Expanding on these topics, Fohtung pointed out the unique nature of temperature. Whereas in everyday life this seems like a normal concept, it relies on the baseline assumption that, for example, atoms exist. By definition, temperature relates to the mean velocity of all atoms in a given space, as temperature has to do with both the speed and collision of those atoms. In these engineering processes where people are working at the nanoscale, or with fewer atoms, it would potentially be plausible to create a vacuum with few or no atoms—so then what is the notion of temperature? This returns back to Fohtung’s discussion of the Big Bang; there was only radiation before the event, so what was the notion of temperature before there was any matter in the universe? Overall, there are new concepts to be learned about the physics of scenarios which exist outside the normal physical assumptions of our world. Similarly, as engineers move towards working on a smaller and smaller scale, the understanding of thermodynamics and the laws of physics also have to be experimentally redefined.

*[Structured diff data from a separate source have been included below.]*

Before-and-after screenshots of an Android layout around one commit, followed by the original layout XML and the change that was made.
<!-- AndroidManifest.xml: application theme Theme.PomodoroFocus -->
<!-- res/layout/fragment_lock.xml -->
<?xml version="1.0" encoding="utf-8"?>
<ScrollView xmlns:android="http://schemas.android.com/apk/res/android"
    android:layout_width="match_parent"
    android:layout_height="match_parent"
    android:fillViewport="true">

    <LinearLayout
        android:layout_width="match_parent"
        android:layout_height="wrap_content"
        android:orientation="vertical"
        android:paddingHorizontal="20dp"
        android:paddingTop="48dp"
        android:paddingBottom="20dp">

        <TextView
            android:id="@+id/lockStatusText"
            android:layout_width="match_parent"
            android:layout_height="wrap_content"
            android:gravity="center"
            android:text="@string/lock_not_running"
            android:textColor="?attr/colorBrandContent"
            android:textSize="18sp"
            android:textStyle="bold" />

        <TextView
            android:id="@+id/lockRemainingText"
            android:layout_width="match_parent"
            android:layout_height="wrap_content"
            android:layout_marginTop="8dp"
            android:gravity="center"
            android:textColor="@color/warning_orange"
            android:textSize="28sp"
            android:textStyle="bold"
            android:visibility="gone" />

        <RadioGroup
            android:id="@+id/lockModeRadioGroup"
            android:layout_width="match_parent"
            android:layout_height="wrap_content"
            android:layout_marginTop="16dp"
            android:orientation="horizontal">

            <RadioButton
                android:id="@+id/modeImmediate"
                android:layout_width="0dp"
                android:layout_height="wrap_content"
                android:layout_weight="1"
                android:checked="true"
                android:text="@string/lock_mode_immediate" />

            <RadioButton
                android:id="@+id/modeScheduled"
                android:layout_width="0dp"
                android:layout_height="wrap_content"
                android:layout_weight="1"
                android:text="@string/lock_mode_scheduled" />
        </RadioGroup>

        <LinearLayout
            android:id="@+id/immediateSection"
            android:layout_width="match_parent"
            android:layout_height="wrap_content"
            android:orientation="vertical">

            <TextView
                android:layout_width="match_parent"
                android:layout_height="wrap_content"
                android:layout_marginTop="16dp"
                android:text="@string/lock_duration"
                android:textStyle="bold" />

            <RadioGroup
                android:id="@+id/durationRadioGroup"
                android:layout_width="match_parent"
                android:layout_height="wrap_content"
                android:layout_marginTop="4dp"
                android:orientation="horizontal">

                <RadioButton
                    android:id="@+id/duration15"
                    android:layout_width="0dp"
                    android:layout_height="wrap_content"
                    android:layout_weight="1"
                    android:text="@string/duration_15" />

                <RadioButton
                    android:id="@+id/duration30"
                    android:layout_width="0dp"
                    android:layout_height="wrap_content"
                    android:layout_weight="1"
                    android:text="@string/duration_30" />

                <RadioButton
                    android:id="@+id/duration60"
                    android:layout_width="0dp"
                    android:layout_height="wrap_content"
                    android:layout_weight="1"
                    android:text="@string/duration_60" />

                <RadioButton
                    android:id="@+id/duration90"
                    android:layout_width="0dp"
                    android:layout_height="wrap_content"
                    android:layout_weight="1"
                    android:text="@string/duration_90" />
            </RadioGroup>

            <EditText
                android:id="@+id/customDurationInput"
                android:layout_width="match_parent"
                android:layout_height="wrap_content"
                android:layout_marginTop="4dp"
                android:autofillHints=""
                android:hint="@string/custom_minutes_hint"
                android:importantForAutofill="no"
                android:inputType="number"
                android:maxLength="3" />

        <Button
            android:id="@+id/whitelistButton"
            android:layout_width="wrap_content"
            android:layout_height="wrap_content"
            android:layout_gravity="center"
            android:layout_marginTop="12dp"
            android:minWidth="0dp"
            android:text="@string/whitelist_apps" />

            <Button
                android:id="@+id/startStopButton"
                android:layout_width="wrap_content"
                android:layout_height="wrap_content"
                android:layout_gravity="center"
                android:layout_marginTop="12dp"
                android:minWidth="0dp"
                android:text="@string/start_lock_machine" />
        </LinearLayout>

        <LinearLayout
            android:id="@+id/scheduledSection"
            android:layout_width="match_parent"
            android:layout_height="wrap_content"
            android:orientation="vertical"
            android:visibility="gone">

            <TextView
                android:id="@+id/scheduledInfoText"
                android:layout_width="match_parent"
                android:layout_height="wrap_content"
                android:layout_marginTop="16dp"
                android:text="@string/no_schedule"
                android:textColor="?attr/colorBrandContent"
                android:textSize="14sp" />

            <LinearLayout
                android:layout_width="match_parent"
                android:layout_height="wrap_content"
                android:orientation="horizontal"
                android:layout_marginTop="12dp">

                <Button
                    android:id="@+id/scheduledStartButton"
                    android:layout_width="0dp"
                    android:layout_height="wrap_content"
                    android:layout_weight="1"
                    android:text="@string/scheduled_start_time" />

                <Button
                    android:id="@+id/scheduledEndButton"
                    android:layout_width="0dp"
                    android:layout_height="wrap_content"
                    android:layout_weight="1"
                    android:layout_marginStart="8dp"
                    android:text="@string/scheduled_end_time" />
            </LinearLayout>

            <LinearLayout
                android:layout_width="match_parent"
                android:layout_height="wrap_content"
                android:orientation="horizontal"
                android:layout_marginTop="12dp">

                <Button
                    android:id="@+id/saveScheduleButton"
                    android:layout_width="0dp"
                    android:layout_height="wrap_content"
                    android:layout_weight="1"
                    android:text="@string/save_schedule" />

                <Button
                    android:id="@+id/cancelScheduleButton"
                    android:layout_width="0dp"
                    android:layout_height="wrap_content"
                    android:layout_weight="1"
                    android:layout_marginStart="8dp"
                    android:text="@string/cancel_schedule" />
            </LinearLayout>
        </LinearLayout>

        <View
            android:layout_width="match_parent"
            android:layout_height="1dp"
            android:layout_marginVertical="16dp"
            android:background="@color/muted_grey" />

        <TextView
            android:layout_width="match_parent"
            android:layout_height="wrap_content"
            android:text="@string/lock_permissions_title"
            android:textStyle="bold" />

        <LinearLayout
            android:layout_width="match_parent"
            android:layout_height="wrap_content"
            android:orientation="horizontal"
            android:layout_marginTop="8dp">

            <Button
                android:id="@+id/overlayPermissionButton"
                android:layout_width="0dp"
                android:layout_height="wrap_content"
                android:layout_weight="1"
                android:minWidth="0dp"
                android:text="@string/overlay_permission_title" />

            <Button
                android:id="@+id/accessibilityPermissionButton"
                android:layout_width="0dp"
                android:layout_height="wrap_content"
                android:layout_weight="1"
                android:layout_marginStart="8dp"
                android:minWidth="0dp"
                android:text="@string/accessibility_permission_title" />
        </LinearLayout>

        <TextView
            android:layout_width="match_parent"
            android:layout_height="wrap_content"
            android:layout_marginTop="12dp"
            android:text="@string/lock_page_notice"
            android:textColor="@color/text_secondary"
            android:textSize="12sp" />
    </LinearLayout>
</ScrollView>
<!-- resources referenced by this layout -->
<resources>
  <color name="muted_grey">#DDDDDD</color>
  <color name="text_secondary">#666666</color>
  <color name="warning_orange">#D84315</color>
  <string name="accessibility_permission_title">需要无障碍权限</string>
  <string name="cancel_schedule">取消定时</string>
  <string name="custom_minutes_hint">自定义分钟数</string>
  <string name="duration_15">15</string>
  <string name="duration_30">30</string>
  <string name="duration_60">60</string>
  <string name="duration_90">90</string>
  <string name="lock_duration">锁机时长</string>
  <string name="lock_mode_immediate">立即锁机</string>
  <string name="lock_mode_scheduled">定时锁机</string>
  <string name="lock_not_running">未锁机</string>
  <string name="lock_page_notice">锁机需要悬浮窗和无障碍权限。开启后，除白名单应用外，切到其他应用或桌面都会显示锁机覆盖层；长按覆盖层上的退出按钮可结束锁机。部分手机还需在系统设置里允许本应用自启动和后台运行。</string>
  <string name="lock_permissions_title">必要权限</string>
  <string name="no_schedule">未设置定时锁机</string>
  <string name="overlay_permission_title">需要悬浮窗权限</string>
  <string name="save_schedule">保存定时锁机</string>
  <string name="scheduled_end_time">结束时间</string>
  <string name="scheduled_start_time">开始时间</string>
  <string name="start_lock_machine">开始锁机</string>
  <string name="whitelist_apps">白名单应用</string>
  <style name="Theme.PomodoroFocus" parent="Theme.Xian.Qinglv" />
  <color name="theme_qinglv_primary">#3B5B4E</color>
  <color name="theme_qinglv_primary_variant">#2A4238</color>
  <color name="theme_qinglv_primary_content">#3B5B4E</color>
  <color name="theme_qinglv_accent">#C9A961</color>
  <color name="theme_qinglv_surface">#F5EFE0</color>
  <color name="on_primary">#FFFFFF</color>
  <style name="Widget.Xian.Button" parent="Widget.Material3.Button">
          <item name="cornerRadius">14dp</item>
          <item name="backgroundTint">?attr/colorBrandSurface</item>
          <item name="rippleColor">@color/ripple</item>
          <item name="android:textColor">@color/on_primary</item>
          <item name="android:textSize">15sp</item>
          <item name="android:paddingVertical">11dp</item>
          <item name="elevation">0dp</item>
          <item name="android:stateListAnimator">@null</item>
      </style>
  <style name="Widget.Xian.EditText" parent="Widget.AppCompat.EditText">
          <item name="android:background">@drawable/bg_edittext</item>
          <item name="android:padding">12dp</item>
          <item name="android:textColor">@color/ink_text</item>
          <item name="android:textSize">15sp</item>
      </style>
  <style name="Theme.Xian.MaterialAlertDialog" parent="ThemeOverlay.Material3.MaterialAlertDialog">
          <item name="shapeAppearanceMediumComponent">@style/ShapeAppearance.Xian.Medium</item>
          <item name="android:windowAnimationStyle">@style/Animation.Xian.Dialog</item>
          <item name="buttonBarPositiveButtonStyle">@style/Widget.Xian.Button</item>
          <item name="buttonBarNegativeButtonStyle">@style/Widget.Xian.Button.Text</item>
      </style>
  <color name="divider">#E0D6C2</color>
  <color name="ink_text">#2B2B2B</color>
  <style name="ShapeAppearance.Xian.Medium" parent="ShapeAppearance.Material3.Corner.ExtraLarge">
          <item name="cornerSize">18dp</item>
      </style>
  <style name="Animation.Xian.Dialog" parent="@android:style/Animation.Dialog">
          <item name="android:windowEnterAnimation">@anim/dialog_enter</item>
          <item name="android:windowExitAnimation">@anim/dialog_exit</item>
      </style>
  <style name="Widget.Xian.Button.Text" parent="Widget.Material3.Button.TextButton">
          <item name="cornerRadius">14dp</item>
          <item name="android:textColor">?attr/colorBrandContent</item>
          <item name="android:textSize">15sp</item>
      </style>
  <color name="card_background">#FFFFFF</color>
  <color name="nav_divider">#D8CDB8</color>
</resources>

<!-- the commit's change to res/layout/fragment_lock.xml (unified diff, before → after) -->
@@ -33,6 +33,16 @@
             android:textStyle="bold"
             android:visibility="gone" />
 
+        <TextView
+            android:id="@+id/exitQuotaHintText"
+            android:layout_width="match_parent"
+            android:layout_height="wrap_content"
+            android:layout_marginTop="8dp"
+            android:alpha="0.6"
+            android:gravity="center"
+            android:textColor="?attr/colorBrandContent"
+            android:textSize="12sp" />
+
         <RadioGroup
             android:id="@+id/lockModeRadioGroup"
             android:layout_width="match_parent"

Another factor that must be considered when working on the nanoscale in engineering is the notion of density: mass divided by volume. As the volume of an object approaches zero, its density approaches infinity. This idea of infinite density returns once again to Fohtung’s discussion of cosmology, as black holes are something which scientists believe are a point in space and time with an infinite density. So what are the physics in these areas? Is there a limit to how small of a scale engineers can work with, or can things be reduced to the level of a single atom? There are already 2D and 1D materials being discovered currently. An example is graphene: a single atomic layer of carbon atoms. Through experimental evidence, scientists are learning how these 2D and 1D materials create unexpected properties. In essence, as Fohtung stated, “You kind of see how… nature is very, very fascinating when you’re playing with thermodynamic parameters: pressure, temperature, and volume.”

As exciting as all these topics are, Fohtung always aims to bring his work back to the applications and new imaging approaches he is developing in his lab. That, as Fohtung shared, is how he grounds himself as an engineer.